ASSIGNMENT: Your answer should be every line of the entries that has the string "login" in it.

[Opening RECORDS FOR THIS EXERCISE section]

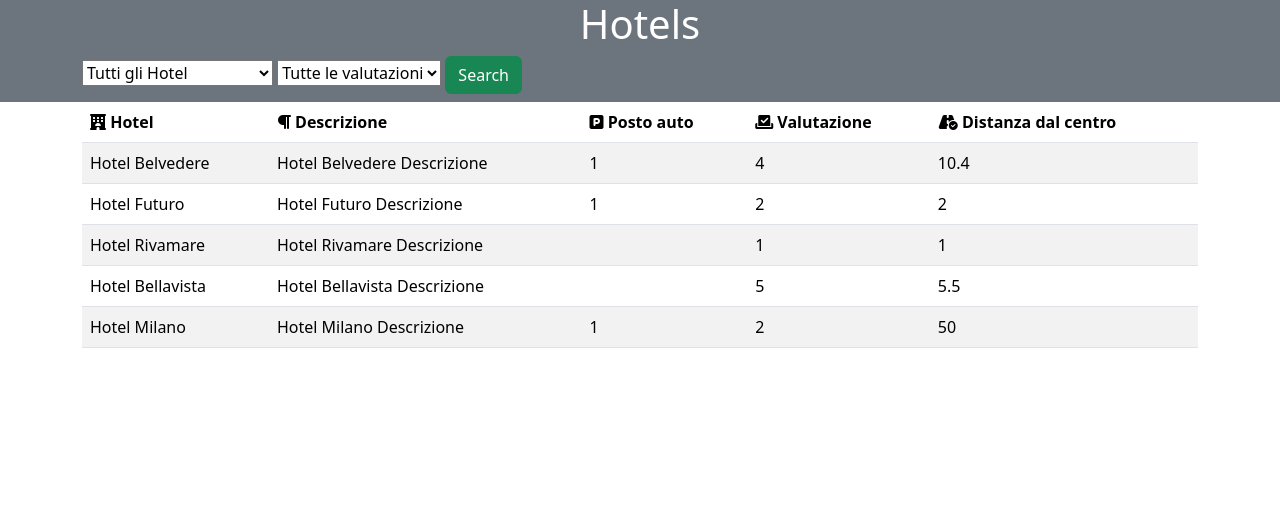
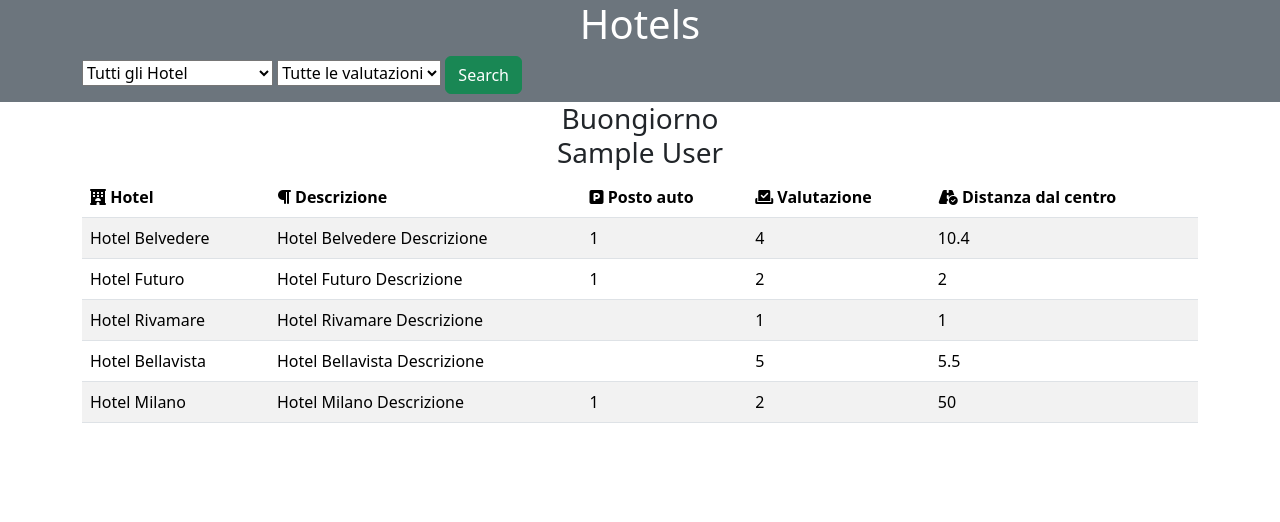
Before and after one commit to Aligern/php-hotel, a PHP site: page / in a window 1280 px wide. Shown: the top 522 px of the page. Run offline with PHP 8.4, Linux system fonts and the light colour scheme; the visitor is signed in with stand-in values (Sample User, id 1).

Commit message:
add checks

```diff
--- a/index.php
+++ b/index.php
@@ -1,4 +1,13 @@
 <?php
+session_start();
+# we need to check if the user is authenticated
+if (!isset($_SESSION['idUser'])) {
+    session_destroy();
+    # if the user is not authenticated we redirect him to the login page
+    header('Location: login.php');
+    die();
+}
+
 include __DIR__ . "/Models/hotel.php";
 
 // here we filter the hotels based on the stars and the parking
@@ -18,6 +27,11 @@ if (!empty($_GET['stats']) || (isset($_GET['stats']) && $_GET['stats'] == 0) &&
 include __DIR__ ."/Views/header.php";
 ?>
 <main class="vh-100">
+    <div class="container text-center">
+        <h3>
+            <?="Buongiorno ". '<br>' . $_SESSION['name'] ?>
+        </h3>
+    </div>
     <!-- here we include the table -->
     <?php
         include __DIR__ . "/Views/table.php";
--- a/login.php
+++ b/login.php
@@ -4,8 +4,7 @@ include __DIR__ . "/Views/header.php";
 # we include the auth controller
 include __DIR__ ."/Controllers/auth.php";
 ?>
-
-<main class="container py-5 bg-body-tertiary  my-4">
+<main class="container py-5 bg-body-tertiary">
     <?php
         # here we check if there is an error in the login form
         if (!empty($_GET['error'])) {
@@ -37,7 +36,6 @@ include __DIR__ ."/Controllers/auth.php";
         </form>
     </div>
 </main>
-
 <?php
 include __DIR__ . "/Views/footer.php";
 ?>
```
Also changed, not shown: Controllers/auth.php (+10 -3 lines).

[Closing RECORDS FOR THIS EXERCISE section]

RESPONSE TO THIS TASK:
+    # if the user is not authenticated we redirect him to the login page
+    header('Location: login.php');
--- a/login.php
+++ b/login.php
         # here we check if there is an error in the login form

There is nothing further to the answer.